By Charles Lam
By R. Scott Moxley
By Taylor Hamby
By Matt Coker
By R. Scott Moxley
By Charles Lam
By LP Hastings
By Taylor Hamby
Prose and Condiments
Does the seemingly never-ending story of Steve Rocco have a surprise, conspiratorial twist at (what we sincerely hope is) the end? Why, yes. Yes, it does
On April 16, after a three-day trial in Orange County’s Superior Court, a jury convicted former Orange Unified School District trustee Steve Rocco of stealing a half-empty bottle of Heinz ketchup from a Chapman University cafeteria. Rocco stood accused of purloining the squeezable, plastic, condiment container, which has a street value of $1.20, last September. After campus security guards found the item in the basket of Rocco’s bicycle and called the cops to have him charged, they retrieved the bottle, which presumably was placed back on a table.
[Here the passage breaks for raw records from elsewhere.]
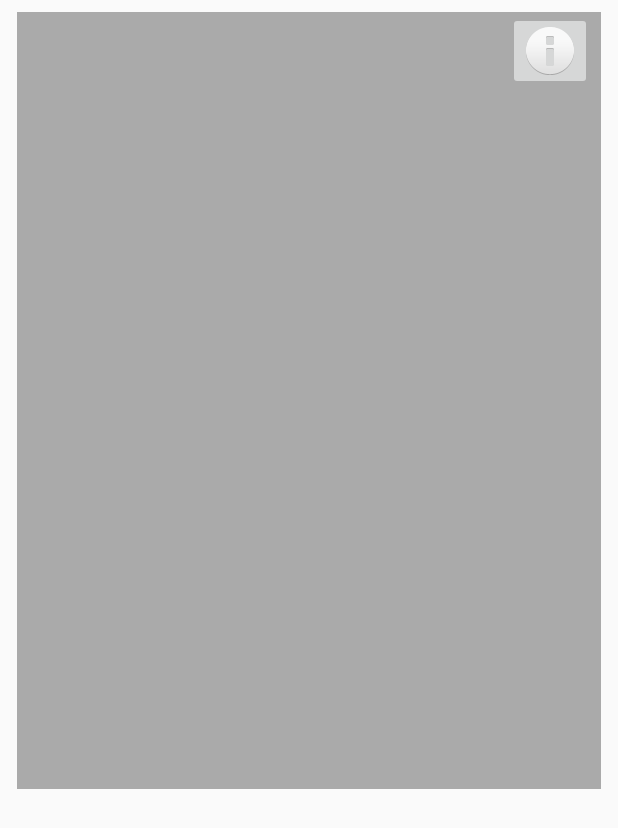
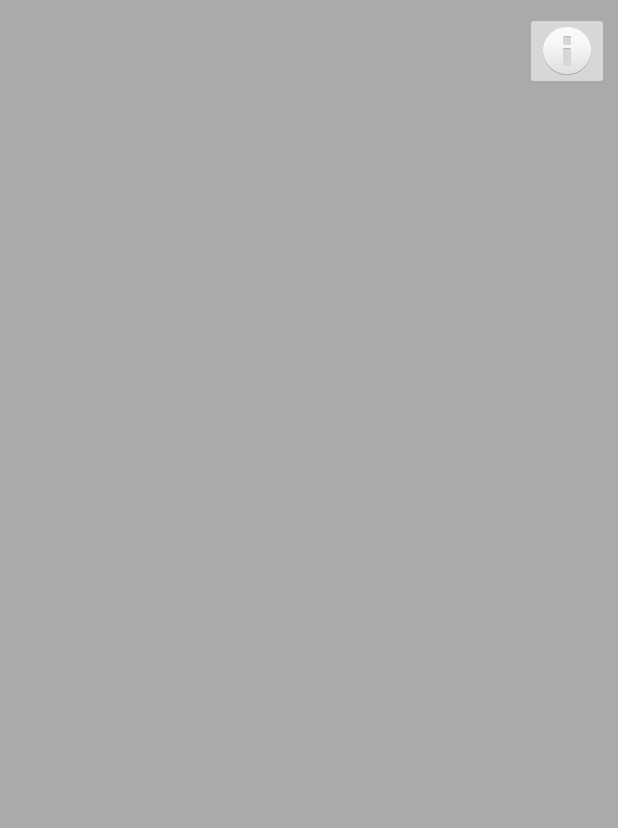
Before and after one commit to antimttr/CSE118_Mellowcreme, an Android app: the ViewActivity screen opened directly, with no data from a screen before it, on a phone screen of 412 x 824 dp. Shown: the top 828 px of the screen. Run offline under Robolectric (Android 15) with nearby library versions, the phone set to English and light mode, and no system bars; our stand-ins replace Picasso; pictures from the network do not load.

Commit message:
Tweaked layout to fix picture size.

```diff
--- a/app/src/main/res/layout/activity_view_content.xml
+++ b/app/src/main/res/layout/activity_view_content.xml
@@ -10,11 +10,11 @@
 
     <ImageView
         android:id="@+id/imageView"
-        android:layout_width="0dp"
-        android:layout_height="518dp"
-        android:layout_marginEnd="11dp"
-        android:layout_marginStart="11dp"
-        android:layout_marginTop="8dp"
+        android:layout_width="match_parent"
+        android:layout_height="match_parent"
+        android:layout_marginEnd="0dp"
+        android:layout_marginStart="0dp"
+        android:layout_marginTop="0dp"
         app:layout_constraintEnd_toEndOf="parent"
         app:layout_constraintStart_toStartOf="parent"
         app:layout_constraintTop_toTopOf="parent"
```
The prosecution’s courtroom victory may have cost untold thousands of dollars, but at least county residents can rest assured that anybody harboring intentions of stealing a packet of salt or Sweet’N Low from a similar dining establishment stands warned that they, too, could be hauled before a judge to answer for their crime. Although Rocco faces jail time for his offense, district attorney’s office spokeswoman Susan Kang Schroeder said Rocco would likely receive at his May 26 sentencing hearing only probation and an order not to return to Chapman.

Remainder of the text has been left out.